A faithful copy is required. Print each line of the data exactly and omit the pictures.

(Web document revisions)
>>
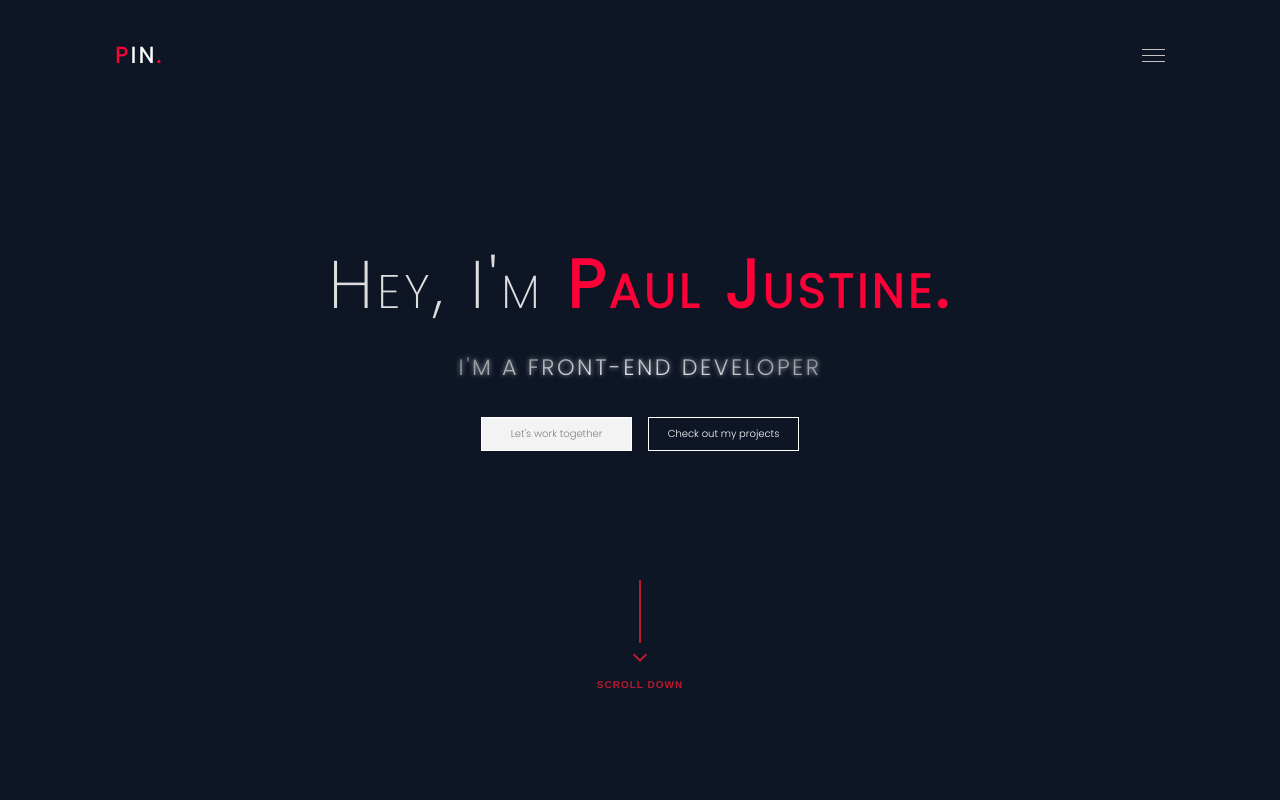
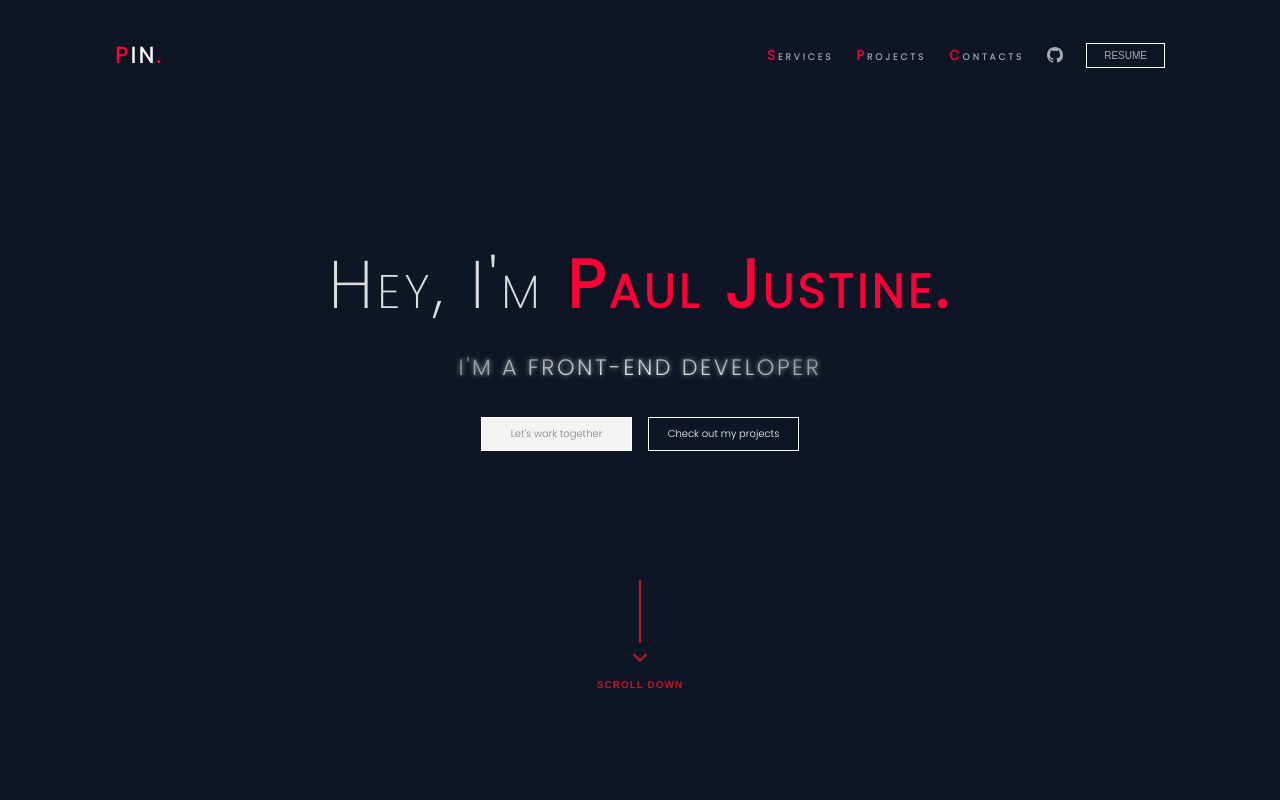
Before and after one commit to PaulPintang/Portfolio, a React (Create React App) app: page / in a window 1280 px wide. Shown: the top 800 px of the page. Built offline with nearby package versions, Linux system fonts and the light colour scheme.

Commit message:
fix: state conditional rendering conflict, add new dependency state

```diff
--- a/src/components/Nav/Nav.styled.js
+++ b/src/components/Nav/Nav.styled.js
@@ -4,7 +4,7 @@ import { Links, Flex } from "../styles/Reusable.styled";
 export const Header = styled.header`
   background-color: #0e1625;
   height: ${({ navHeight }) => (navHeight ? "66px" : "110px")};
-  height: ${({ showMenu }) => (showMenu ? "100vh" : "")};
+  height: ${({ click }) => (click ? "100vh" : "")};
 
   position: fixed;
   top: 0;
@@ -24,9 +24,8 @@ export const Header = styled.header`
 `;
 
 export const NavLinks = styled(Links)`
+  display: ${({ showMenu }) => !showMenu && "none"};
   @media (max-width: 768px) {
-    /* display: ; */
-    /* flex-direction: ${({ showNav }) => (showNav ? "column" : "")}; */
     flex-direction: column;
     li {
       a {
@@ -38,12 +37,9 @@ export const NavLinks = styled(Links)`
 
 export const NavBar = styled(Flex)`
   @media (max-width: 768px) {
-    height: ${({ showMenu }) => (showMenu ? "100vh" : "")};
-    /* justify-content: ${({ showNav }) =>
-      showNav ? "space-between" : "center"}; */
-    /* height: 100vh; */
-    justify-content: ${({ showMenu }) =>
-      showMenu ? "center" : "space-between"};
+    height: ${({ click }) => (click ? "100vh" : "")};
+    justify-content: ${({ click }) => (click ? "center" : "space-between")};
+    transition: height 0.4s ease;
   }
 `;
 
@@ -53,21 +49,14 @@ export const Logo = styled.div`
     letter-spacing: 3px;
     color: white;
   }
-  @media (max-width: 768px) {
-    /* display: none; */
-  }
 `;
 
 export const Close = styled.div`
-  display: none;
   position: fixed;
   top: 20px;
   right: 20px;
   svg {
-    font-size: 28px;
-    color: white;
-  }
-  @media (max-width: 768px) {
-    display: unset;
+    font-size: 25px;
+    color: rgb(199, 194, 194);
   }
 `;
--- a/src/components/Nav/index.jsx
+++ b/src/components/Nav/index.jsx
@@ -5,12 +5,12 @@ import { Span, Button, ToggleNav } from "../styles/Reusable.styled";
 import { Logo, Header, NavLinks, NavBar, Close } from "./Nav.styled";
 const Nav = () => {
   const [navHeight, setNavHeight] = useState(false);
-  // const [showNav, setShowNav] = useState(false);
   const [showMenu, setShowMenu] = useState(false);
+  const [click, setClick] = useState(false);
 
-  // useEffect(() => {
-  //   showButton();
-  // }, []);
+  useEffect(() => {
+    handleShowMenu();
+  }, []);
 
   window.addEventListener("scroll", () => {
     if (window.scrollY >= 2) {
@@ -20,28 +20,32 @@ const Nav = () => {
     }
   });
 
-  const showMenuBar = () => {
+  const handleShowMenu = () => {
     if (window.innerWidth <= 768) {
       setShowMenu(false);
+      setClick(false);
     } else {
       setShowMenu(true);
+      setClick(false);
     }
   };
 
-  window.addEventListener("resize", showMenuBar);
-  // const handleShow = () => {
-  //   setShowNav(!showNav);
-  // };
-  if (showMenu) {
-    document.body.style.overflow = "hidden";
-  } else {
-    document.body.style.overflow = "unset";
-  }
+  window.addEventListener("resize", handleShowMenu);
+  // if (showMenu) {
+  //   document.body.style.overflow = "hidden";
+  // } else {
+  //   document.body.style.overflow = "unset";
+  // }
+
+  const handleClick = () => {
+    setShowMenu(!showMenu);
+    setClick(!click);
+  };
 
   return (
-    <Header navHeight={navHeight} showMenu={showMenu}>
-      <NavBar showMenu={showMenu} contain>
-        {!showMenu && (
+    <Header navHeight={navHeight} click={click}>
+      <NavBar click={click} contain>
+        {!click && (
           <Logo>
             <a href="https://paulpintang.netlify.app/" rel="noreferrer">
               <h1>
@@ -50,21 +54,20 @@ const Nav = () => {
             </a>
           </Logo>
         )}
-        {!showMenu ? (
-          <>
-            <ToggleNav onClick={() => setShowMenu(true)}>
+        <ToggleNav onClick={handleClick} showMenu={showMenu}>
           <div>
             <span></span>
             <span></span>
             <span></span>
           </div>
         </ToggleNav>
-          </>
-        ) : (
-          <NavLinks>
-            <Close onClick={() => setShowMenu(false)}>
+        {click && (
+          <Close onClick={handleClick}>
             <MdOutlineClose />
           </Close>
+        )}
+
+        <NavLinks showMenu={showMenu}>
           <li>
             <a href="#services">
               <Span>S</Span>
@@ -83,7 +86,7 @@ const Nav = () => {
               ontacts
             </a>
           </li>
-            {showMenu ? (
+          {click ? (
             <li>
               <a href="#services">
                 <Span>G</Span>
@@ -104,7 +107,6 @@ const Nav = () => {
             </a>
           </li>
         </NavLinks>
-        )}
       </NavBar>
     </Header>
   );
--- a/src/components/styles/Reusable.styled.js
+++ b/src/components/styles/Reusable.styled.js
@@ -154,7 +154,7 @@ export const ScrollTitle = styled.span`
 `;
 
 export const ToggleNav = styled.div`
-  /* display: none; */
+  display: ${({ showMenu }) => showMenu && "none"};
   div {
     display: flex;
     flex-direction: column;
@@ -165,7 +165,4 @@ export const ToggleNav = styled.div`
       height: 1px;
     }
   }
-  @media (max-width: 768px) {
-    /* display: none; */
-  }
 `;
```
Lines whose indentation alone changed are shown as unchanged.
<<
YOUR RESPONSE.
Before and after one commit to PaulPintang/Portfolio, a React (Create React App) app: page / in a window 1280 px wide. Shown: the top 800 px of the page. Built offline with nearby package versions, Linux system fonts and the light colour scheme.

Commit message:
fix: state conditional rendering conflict, add new dependency state

```diff
--- a/src/components/Nav/Nav.styled.js
+++ b/src/components/Nav/Nav.styled.js
@@ -4,7 +4,7 @@ import { Links, Flex } from "../styles/Reusable.styled";
 export const Header = styled.header`
   background-color: #0e1625;
   height: ${({ navHeight }) => (navHeight ? "66px" : "110px")};
-  height: ${({ showMenu }) => (showMenu ? "100vh" : "")};
+  height: ${({ click }) => (click ? "100vh" : "")};
 
   position: fixed;
   top: 0;
@@ -24,9 +24,8 @@ export const Header = styled.header`
 `;
 
 export const NavLinks = styled(Links)`
+  display: ${({ showMenu }) => !showMenu && "none"};
   @media (max-width: 768px) {
-    /* display: ; */
-    /* flex-direction: ${({ showNav }) => (showNav ? "column" : "")}; */
     flex-direction: column;
     li {
       a {
@@ -38,12 +37,9 @@ export const NavLinks = styled(Links)`
 
 export const NavBar = styled(Flex)`
   @media (max-width: 768px) {
-    height: ${({ showMenu }) => (showMenu ? "100vh" : "")};
-    /* justify-content: ${({ showNav }) =>
-      showNav ? "space-between" : "center"}; */
-    /* height: 100vh; */
-    justify-content: ${({ showMenu }) =>
-      showMenu ? "center" : "space-between"};
+    height: ${({ click }) => (click ? "100vh" : "")};
+    justify-content: ${({ click }) => (click ? "center" : "space-between")};
+    transition: height 0.4s ease;
   }
 `;
 
@@ -53,21 +49,14 @@ export const Logo = styled.div`
     letter-spacing: 3px;
     color: white;
   }
-  @media (max-width: 768px) {
-    /* display: none; */
-  }
 `;
 
 export const Close = styled.div`
-  display: none;
   position: fixed;
   top: 20px;
   right: 20px;
   svg {
-    font-size: 28px;
-    color: white;
-  }
-  @media (max-width: 768px) {
-    display: unset;
+    font-size: 25px;
+    color: rgb(199, 194, 194);
   }
 `;
--- a/src/components/Nav/index.jsx
+++ b/src/components/Nav/index.jsx
@@ -5,12 +5,12 @@ import { Span, Button, ToggleNav } from "../styles/Reusable.styled";
 import { Logo, Header, NavLinks, NavBar, Close } from "./Nav.styled";
 const Nav = () => {
   const [navHeight, setNavHeight] = useState(false);
-  // const [showNav, setShowNav] = useState(false);
   const [showMenu, setShowMenu] = useState(false);
+  const [click, setClick] = useState(false);
 
-  // useEffect(() => {
-  //   showButton();
-  // }, []);
+  useEffect(() => {
+    handleShowMenu();
+  }, []);
 
   window.addEventListener("scroll", () => {
     if (window.scrollY >= 2) {
@@ -20,28 +20,32 @@ const Nav = () => {
     }
   });
 
-  const showMenuBar = () => {
+  const handleShowMenu = () => {
     if (window.innerWidth <= 768) {
       setShowMenu(false);
+      setClick(false);
     } else {
       setShowMenu(true);
+      setClick(false);
     }
   };
 
-  window.addEventListener("resize", showMenuBar);
-  // const handleShow = () => {
-  //   setShowNav(!showNav);
-  // };
-  if (showMenu) {
-    document.body.style.overflow = "hidden";
-  } else {
-    document.body.style.overflow = "unset";
-  }
+  window.addEventListener("resize", handleShowMenu);
+  // if (showMenu) {
+  //   document.body.style.overflow = "hidden";
+  // } else {
+  //   document.body.style.overflow = "unset";
+  // }
+
+  const handleClick = () => {
+    setShowMenu(!showMenu);
+    setClick(!click);
+  };
 
   return (
-    <Header navHeight={navHeight} showMenu={showMenu}>
-      <NavBar showMenu={showMenu} contain>
-        {!showMenu && (
+    <Header navHeight={navHeight} click={click}>
+      <NavBar click={click} contain>
+        {!click && (
           <Logo>
             <a href="https://paulpintang.netlify.app/" rel="noreferrer">
               <h1>
@@ -50,21 +54,20 @@ const Nav = () => {
             </a>
           </Logo>
         )}
-        {!showMenu ? (
-          <>
-            <ToggleNav onClick={() => setShowMenu(true)}>
+        <ToggleNav onClick={handleClick} showMenu={showMenu}>
           <div>
             <span></span>
             <span></span>
             <span></span>
           </div>
         </ToggleNav>
-          </>
-        ) : (
-          <NavLinks>
-            <Close onClick={() => setShowMenu(false)}>
+        {click && (
+          <Close onClick={handleClick}>
             <MdOutlineClose />
           </Close>
+        )}
+
+        <NavLinks showMenu={showMenu}>
           <li>
             <a href="#services">
               <Span>S</Span>
@@ -83,7 +86,7 @@ const Nav = () => {
               ontacts
             </a>
           </li>
-            {showMenu ? (
+          {click ? (
             <li>
               <a href="#services">
                 <Span>G</Span>
@@ -104,7 +107,6 @@ const Nav = () => {
             </a>
           </li>
         </NavLinks>
-        )}
       </NavBar>
     </Header>
   );
--- a/src/components/styles/Reusable.styled.js
+++ b/src/components/styles/Reusable.styled.js
@@ -154,7 +154,7 @@ export const ScrollTitle = styled.span`
 `;
 
 export const ToggleNav = styled.div`
-  /* display: none; */
+  display: ${({ showMenu }) => showMenu && "none"};
   div {
     display: flex;
     flex-direction: column;
@@ -165,7 +165,4 @@ export const ToggleNav = styled.div`
       height: 1px;
     }
   }
-  @media (max-width: 768px) {
-    /* display: none; */
-  }
 `;
```
Lines whose indentation alone changed are shown as unchanged.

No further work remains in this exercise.